I haven't really been able to wrap my head around cultural studies. I took a course at McGill- and I admit I didn't pay as much attention as I should have because we had rehearsals for the Vagina Monologues on at the time, and I was largely distracted. But the question comes back ever so often-- exactly what (and why) is cultural studies?
So you take pieces of literature (or art) and put them into a cultural context, the culture of that time, the culture of this. Roland Barthes dealt with this-- 'the myth'-- the ideology we prescribe to objects. Now, some of the most fascinating conversations regarding prescribing cultural context to objects in our midst have taken place on the forums of this great website called 'Television Without Pity'. I found it quite accidentally a few years ago and frequently lurk around the boards. It mainly deals with television shows (you name, its there) but the conversations go far beyond mere plot points or casting. They read INTO the meaning of some of the better television shows- case and point, Buffy. I understood a few things about fandom and the makings of a cult through this forum- While the show tries to be 'moral', the demand is that it remain true to its story. A lot rides on poetic justice-- a character can be good, evil, grey; but the end should fit. Whedon gave a twist at some junctures- that death can be sudden, and sometimes it has no meaning. Where does this fit?

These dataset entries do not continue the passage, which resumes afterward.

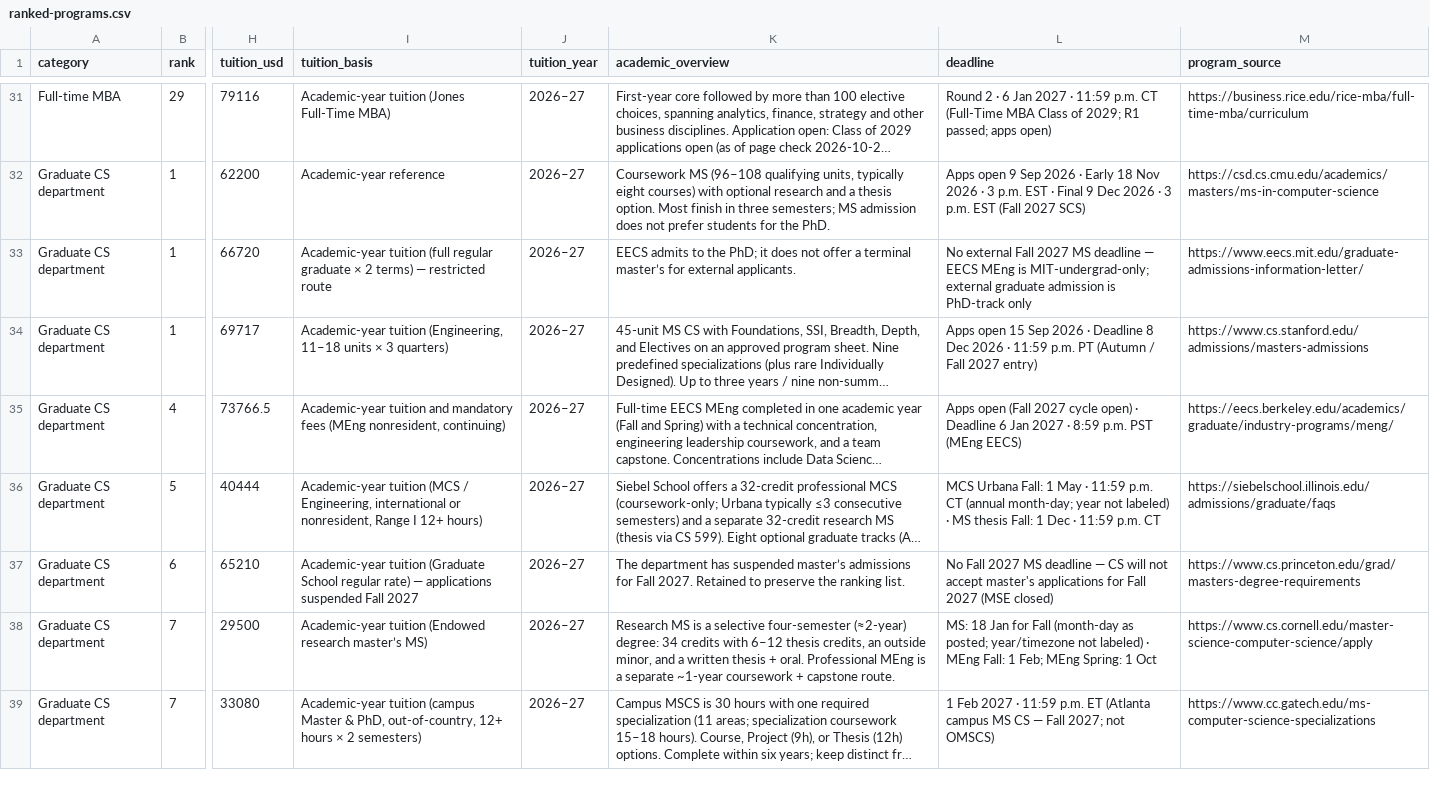
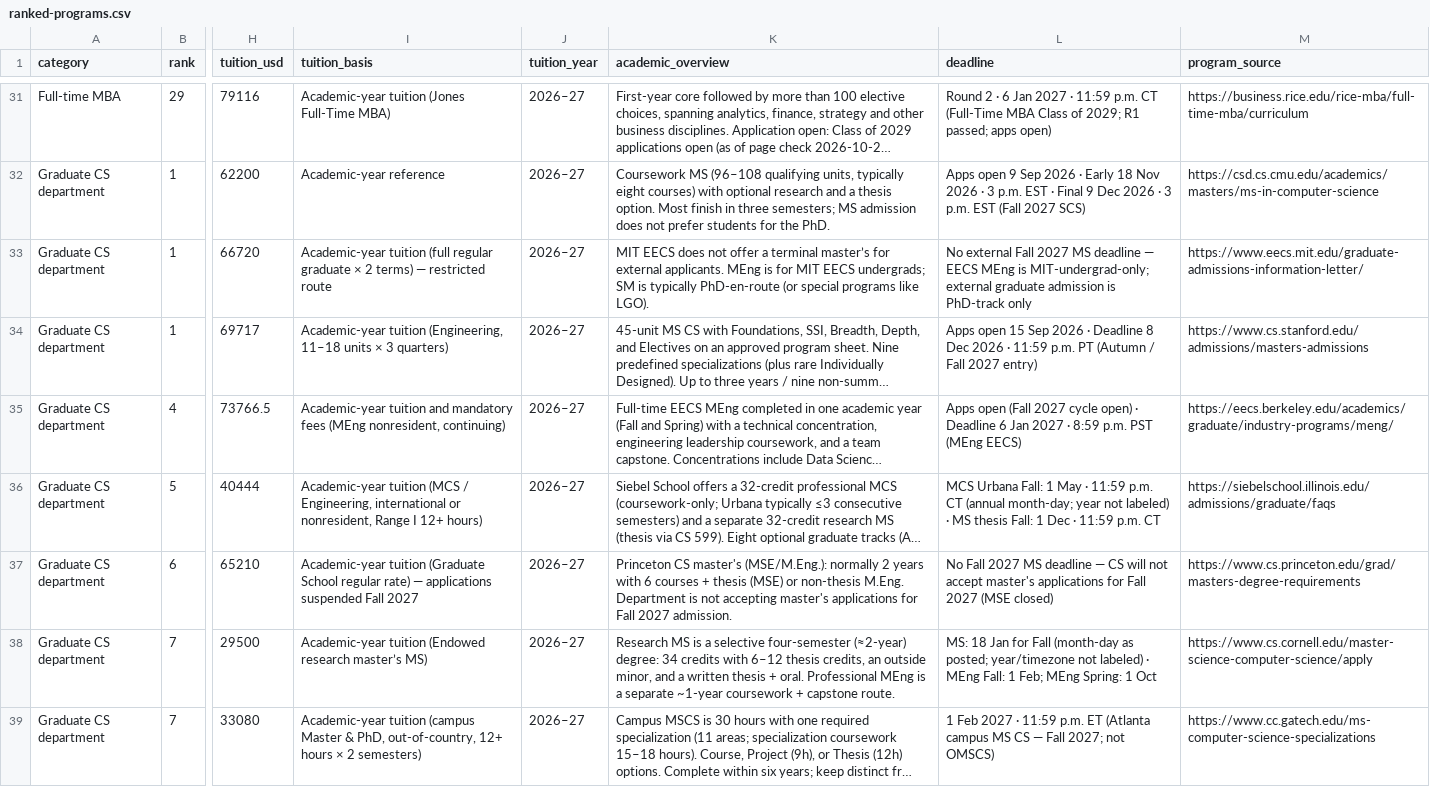
Before and after one commit to Cold-ay/us-uni-postgrad-research, a CSV file: dist/ranked-programs.csv, drawn as a sheet; only a part is shown, gaps mark what is left out; long unchanged cells end in …; the diff covers the shown part only; the diff names each change by its address in the sheet, - before the commit and + after, or states it on an @@ line.

Commit message:
Ingest brief duration/core/tracks batch4 CS (9 programs) (#28)
Final CS duration/core/tracks slice (as_of 2026-10-20). Overlay academic, orientation, and sources for uci/ucsb/umass/unc-cs and restricted mit/princeton/caltech/washington/harvard-cs; tuition/deadlines/scholarships preserved. npm test 24/24.

```diff
--- a/dist/ranked-programs.csv
+++ b/dist/ranked-programs.csv
-K33 (academic_overview): EECS admits to the PhD; it does not offer a terminal master’s for external applicants.
+K33 (academic_overview): MIT EECS does not offer a terminal master’s for external applicants. MEng is for MIT EECS undergrads; SM is typically PhD-en-route (or special programs like LGO).
-K37 (academic_overview): The department has suspended master’s admissions for Fall 2027. Retained to preserve the ranking list.
+K37 (academic_overview): Princeton CS master's (MSE/M.Eng.): normally 2 years with 6 courses + thesis (MSE) or non-thesis M.Eng. Department is not accepting master's applications for Fall 2027 admission.
```
Also changed, not shown: 7 edited cells elsewhere in this file, 18 other files.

Now take Dracula; Franco Moretti's capitalist reading of him. Now, this is what the man says-- if Dracula represents capitalism, his vampire nature represents his need for consumption and threatens individual liberty. (It goes on). A Freudian analysis says [what else?] that Dracula signifies the 'Return of the Repressed'. Sex is punished in this reading- which is why Lucy, who cannot wait for her wedding day to come- dies in an unusual way, a sexual way indeed, after she has already become one of the undead.
But what I can't understand is how we can make these cultural interpretations when it was not Stoker's intention. He might just say, 'What? You are reading all this WRONG. Its just a story about a vampire!'
Now all these thoughts came to me while watching Secret of my Success. [IMDB it if you haven't seen it.] I wondered if Michael J Fox's uncle would stand for (evil) corporate America-- wasn't this movie made in the 1980's? Would it be Reganomics? And what about the young, upcoming exec's? Do they stand for a more liberal economic theory? Expansion? About the workers? Not about big business. Would this make sense? Is this a cultural analysis right here? But how can we be sure we are right?
The thing is, I don't understand- is it really possible to ascribe culture to a piece of art- a movie, a book? So it becomes a symbol- a 'myth'. Is this that elusive myth, which Joseph Campbell calls 'collective dreams'. Together, we take in something. Together, we try and discover the same meaning. We have cults- Buffy, Donnie Darko--- we have literature. Can we ever reach a conclusion? We try, and a part of this is cultural studies. Its a process.
I suppose that is the key. A common understanding of the events and art that shape our past and present. Can we all look at something and agree? Can we understand why a certain story IS. At any given time, why would my story be the way it is? Were there larger, cultural, factors at work-- even if I didn't know it. Did my culture influence me, making my work a 'symbol' of its time?
Thats the question isn't it.